The perspective held by many economic policymakers, including Federal Reserve Chair Jerome Powell and Treasury Secretary Janet Yellen, was that the spring rise in inflation was due primarily to base effects and temporary supply-and-demand mismatches, so the impact would be mostly “transitory.”5 Regardless, some prices won’t fall back to their former levels once they have risen, and even short-lived bursts of inflation can be painful for consumers.
Some economists fear that inflation may last longer, with more serious consequences, and could become difficult to control. This camp believes that loose monetary policies by the central bank and trillions of dollars in government stimulus have pumped an excess supply of money into the economy. In this scenario, a booming economy and persistent and/or substantial inflation could result in a self-reinforcing feedback loop in which businesses, faced with less competition and expecting higher costs in the future, raise their prices preemptively, prompting workers to demand higher wages.6
Until recently, inflation had consistently lagged the Fed’s 2% target, which it considers a healthy rate for a growing economy, for more than a decade. In August 2020, the Federal Open Market Committee (FOMC) announced that it would allow inflation to rise moderately above 2% for some time in order to create a 2% average rate over the longer term. This signaled that economists anticipated short-term price swings and assured investors that Fed officials would not overreact by raising interest rates before the economy has fully healed.7
In mid-June 2021, the FOMC projected core PCE inflation to be 3.0% in 2021 and 2.1% in 2022. The benchmark federal funds range was expected to remain at 0.0% to 0.25% until 2023.8 However, Fed officials have also said they are watching the data closely and could raise interest rates sooner, if needed, to cool the economy and curb inflation.
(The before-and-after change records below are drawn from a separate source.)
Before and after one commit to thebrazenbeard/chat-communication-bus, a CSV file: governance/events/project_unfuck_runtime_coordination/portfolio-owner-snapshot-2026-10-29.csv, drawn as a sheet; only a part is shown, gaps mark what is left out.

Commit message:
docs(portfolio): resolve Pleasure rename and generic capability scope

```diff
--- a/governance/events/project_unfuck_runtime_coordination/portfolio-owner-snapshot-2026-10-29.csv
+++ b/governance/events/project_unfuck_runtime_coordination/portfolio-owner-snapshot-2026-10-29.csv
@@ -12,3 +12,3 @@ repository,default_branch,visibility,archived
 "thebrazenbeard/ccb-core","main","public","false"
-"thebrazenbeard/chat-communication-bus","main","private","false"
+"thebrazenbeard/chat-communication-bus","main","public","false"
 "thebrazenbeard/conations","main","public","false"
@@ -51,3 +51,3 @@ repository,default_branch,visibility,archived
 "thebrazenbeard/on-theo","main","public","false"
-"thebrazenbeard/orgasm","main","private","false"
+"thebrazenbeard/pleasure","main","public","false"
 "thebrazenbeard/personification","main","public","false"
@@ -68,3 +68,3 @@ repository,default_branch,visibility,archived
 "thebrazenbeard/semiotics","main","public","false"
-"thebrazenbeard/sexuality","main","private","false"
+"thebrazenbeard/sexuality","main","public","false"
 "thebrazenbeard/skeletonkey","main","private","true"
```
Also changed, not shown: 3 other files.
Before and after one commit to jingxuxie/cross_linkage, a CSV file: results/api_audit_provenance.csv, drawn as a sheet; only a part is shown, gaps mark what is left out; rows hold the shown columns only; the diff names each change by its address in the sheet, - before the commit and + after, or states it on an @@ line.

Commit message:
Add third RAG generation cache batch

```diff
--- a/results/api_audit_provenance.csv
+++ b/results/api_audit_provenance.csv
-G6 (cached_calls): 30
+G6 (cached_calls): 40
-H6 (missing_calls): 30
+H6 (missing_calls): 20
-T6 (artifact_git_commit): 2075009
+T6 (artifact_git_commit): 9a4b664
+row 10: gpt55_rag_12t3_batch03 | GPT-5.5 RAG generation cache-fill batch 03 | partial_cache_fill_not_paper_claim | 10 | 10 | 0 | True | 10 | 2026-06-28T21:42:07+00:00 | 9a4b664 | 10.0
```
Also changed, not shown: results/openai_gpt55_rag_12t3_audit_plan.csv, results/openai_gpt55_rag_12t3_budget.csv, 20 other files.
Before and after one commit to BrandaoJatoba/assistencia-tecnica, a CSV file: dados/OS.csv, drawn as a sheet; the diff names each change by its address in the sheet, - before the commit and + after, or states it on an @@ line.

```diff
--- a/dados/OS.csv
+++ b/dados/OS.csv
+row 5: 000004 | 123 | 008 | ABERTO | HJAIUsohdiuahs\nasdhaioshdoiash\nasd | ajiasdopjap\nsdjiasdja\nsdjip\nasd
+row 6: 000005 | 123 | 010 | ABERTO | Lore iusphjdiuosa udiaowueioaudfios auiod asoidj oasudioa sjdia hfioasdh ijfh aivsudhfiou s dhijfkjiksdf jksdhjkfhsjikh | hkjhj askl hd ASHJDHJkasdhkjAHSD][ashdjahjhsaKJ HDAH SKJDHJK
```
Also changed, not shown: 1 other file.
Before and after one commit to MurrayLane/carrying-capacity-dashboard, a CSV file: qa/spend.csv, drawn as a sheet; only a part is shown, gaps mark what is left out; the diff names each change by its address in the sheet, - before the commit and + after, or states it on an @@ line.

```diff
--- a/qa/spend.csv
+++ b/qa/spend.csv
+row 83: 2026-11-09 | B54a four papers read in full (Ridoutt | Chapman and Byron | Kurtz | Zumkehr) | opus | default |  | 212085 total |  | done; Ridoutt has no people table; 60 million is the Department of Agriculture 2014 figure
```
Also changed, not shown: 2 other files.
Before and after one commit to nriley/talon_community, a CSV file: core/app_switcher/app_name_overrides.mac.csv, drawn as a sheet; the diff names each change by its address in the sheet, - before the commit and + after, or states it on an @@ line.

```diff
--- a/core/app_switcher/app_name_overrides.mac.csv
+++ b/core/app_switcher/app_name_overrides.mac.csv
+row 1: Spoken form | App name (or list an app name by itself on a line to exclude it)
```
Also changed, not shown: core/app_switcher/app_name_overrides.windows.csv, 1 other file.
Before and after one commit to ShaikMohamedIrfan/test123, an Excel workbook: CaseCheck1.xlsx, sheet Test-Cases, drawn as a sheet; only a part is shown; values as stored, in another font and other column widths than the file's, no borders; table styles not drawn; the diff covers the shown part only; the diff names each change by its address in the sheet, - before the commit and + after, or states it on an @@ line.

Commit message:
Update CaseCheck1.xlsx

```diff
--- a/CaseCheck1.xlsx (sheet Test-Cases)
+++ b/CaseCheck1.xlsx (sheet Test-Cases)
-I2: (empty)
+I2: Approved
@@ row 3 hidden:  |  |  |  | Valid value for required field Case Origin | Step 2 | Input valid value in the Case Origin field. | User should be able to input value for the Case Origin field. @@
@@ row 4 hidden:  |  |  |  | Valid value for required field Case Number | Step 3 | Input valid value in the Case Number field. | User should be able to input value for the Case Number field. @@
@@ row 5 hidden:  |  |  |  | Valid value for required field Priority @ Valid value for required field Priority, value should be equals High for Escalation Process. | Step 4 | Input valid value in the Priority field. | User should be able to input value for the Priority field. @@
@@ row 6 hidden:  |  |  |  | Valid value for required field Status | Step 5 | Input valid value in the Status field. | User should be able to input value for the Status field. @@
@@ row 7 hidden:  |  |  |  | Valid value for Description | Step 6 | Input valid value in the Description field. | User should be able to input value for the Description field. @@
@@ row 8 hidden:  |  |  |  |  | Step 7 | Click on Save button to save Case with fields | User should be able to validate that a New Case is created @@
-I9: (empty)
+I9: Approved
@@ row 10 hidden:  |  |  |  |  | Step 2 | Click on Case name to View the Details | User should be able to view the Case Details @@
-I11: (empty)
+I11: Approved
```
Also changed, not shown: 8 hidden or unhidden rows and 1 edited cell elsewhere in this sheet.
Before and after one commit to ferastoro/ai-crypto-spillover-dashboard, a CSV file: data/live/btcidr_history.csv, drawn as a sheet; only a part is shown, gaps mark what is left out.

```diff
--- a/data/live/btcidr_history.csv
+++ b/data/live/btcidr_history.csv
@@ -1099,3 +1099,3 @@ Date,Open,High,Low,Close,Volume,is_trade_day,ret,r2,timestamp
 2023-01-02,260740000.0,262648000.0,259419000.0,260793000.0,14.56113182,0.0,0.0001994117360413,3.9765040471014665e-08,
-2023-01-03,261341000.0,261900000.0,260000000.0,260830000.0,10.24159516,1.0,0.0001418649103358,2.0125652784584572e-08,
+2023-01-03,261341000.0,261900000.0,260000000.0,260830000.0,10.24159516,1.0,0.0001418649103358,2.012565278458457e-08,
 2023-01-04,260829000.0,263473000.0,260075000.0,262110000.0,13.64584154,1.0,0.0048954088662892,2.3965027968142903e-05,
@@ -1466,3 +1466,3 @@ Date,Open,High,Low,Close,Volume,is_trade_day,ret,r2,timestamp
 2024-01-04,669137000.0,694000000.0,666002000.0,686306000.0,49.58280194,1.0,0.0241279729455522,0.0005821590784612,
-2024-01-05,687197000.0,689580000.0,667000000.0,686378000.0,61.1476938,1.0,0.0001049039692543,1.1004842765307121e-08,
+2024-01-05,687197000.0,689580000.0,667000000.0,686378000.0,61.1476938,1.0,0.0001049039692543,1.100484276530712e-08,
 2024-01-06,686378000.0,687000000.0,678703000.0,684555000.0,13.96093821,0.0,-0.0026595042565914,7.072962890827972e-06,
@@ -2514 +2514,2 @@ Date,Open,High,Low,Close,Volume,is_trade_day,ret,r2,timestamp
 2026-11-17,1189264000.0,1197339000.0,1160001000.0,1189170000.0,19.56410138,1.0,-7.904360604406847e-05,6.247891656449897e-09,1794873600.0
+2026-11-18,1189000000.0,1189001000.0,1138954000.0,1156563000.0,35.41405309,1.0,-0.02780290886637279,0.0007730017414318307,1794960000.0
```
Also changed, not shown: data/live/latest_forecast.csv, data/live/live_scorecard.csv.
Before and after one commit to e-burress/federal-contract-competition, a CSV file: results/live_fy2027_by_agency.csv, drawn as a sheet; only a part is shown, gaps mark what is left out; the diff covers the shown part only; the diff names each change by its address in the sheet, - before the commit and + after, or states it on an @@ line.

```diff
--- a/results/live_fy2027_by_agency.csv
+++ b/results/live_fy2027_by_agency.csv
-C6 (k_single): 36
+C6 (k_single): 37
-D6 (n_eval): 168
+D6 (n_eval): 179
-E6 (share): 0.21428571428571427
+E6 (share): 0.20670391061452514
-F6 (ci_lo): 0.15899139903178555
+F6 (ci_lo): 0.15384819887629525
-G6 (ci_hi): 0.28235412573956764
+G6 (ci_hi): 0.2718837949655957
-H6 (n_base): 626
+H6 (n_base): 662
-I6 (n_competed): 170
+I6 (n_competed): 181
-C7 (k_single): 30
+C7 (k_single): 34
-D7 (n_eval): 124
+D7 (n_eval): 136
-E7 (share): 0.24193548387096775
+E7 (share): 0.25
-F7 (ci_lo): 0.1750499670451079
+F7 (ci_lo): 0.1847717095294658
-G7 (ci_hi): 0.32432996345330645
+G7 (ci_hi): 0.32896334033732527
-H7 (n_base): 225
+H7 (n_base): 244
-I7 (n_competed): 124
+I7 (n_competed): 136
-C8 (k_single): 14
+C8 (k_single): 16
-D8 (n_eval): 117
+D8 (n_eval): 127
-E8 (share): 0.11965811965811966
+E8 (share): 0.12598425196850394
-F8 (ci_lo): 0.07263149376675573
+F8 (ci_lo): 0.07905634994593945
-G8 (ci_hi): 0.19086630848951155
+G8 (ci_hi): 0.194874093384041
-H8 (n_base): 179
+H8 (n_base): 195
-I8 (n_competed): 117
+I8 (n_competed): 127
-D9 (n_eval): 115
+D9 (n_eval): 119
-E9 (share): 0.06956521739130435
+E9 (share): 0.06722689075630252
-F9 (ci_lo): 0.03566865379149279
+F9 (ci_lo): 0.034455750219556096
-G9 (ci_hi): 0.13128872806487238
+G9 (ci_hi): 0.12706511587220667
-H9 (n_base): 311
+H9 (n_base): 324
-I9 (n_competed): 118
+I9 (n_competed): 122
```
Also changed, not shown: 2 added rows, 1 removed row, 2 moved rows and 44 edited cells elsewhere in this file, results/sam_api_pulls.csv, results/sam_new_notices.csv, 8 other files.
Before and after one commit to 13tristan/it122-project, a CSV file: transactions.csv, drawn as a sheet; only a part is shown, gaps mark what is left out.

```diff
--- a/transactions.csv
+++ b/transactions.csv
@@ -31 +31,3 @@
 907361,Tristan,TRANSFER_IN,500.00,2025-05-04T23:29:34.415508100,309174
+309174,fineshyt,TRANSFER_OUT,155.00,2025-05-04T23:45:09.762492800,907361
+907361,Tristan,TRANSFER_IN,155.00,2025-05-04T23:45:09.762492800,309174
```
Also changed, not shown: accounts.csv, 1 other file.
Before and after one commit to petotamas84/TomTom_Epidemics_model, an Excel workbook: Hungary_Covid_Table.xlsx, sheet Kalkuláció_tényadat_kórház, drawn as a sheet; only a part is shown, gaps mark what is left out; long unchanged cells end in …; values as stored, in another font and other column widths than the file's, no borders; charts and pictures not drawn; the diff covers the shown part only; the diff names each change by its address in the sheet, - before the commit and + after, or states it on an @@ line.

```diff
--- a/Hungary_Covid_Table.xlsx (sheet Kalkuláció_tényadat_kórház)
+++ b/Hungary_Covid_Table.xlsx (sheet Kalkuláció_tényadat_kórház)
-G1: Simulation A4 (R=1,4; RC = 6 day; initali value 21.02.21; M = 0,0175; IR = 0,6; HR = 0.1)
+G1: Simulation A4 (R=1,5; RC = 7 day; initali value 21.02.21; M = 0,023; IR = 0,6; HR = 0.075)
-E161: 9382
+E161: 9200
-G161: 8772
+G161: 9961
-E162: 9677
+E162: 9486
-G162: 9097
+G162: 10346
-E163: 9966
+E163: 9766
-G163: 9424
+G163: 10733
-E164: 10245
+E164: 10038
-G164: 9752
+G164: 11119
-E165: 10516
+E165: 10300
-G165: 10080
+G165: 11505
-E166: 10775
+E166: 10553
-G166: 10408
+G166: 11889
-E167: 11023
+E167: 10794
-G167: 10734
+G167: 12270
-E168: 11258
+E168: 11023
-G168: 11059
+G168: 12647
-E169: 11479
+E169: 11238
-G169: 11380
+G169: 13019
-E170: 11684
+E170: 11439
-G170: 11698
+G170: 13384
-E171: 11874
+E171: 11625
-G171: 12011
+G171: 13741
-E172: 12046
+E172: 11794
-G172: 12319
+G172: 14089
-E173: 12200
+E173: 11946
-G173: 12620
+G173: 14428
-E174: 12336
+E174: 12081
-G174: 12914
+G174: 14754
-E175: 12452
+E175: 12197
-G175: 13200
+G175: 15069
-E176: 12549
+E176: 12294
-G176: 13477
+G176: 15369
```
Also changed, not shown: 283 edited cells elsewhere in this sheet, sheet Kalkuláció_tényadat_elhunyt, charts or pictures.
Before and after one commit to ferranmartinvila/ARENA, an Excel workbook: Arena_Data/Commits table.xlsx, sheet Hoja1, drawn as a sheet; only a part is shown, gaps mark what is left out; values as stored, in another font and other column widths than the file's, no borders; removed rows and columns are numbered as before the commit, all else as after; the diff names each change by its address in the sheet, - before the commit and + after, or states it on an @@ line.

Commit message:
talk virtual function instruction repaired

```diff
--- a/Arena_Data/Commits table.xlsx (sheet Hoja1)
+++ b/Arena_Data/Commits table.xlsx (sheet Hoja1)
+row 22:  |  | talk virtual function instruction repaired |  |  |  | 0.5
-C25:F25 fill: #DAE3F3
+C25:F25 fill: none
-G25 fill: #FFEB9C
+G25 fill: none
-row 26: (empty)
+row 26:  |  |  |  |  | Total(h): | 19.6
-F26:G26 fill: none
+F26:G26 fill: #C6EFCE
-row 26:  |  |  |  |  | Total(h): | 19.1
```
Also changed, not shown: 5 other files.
Projections are based on current conditions, are subject to change, and may not come to pass.